====== DATA RECORDS ======

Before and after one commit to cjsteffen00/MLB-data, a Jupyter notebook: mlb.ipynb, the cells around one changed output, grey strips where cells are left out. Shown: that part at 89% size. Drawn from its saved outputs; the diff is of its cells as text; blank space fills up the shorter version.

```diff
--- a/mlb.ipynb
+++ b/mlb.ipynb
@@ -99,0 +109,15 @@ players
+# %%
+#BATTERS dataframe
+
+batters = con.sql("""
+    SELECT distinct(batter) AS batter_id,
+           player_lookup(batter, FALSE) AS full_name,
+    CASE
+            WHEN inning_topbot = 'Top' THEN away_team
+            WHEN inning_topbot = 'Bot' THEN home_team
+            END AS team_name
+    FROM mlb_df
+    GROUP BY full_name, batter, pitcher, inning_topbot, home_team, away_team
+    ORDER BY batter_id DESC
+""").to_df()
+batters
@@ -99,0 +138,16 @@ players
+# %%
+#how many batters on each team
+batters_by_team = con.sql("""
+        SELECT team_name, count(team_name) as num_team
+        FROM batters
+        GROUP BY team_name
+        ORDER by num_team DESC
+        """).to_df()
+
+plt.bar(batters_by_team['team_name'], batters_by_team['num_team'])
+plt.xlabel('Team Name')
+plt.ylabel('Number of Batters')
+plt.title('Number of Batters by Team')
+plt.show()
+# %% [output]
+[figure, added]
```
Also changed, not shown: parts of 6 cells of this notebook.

======

- _WHAT TO WORK ON_
Within the records above, count the lines that hold the word "ipynb" and give only that number.

- _EXERCISE RESPONSE_
3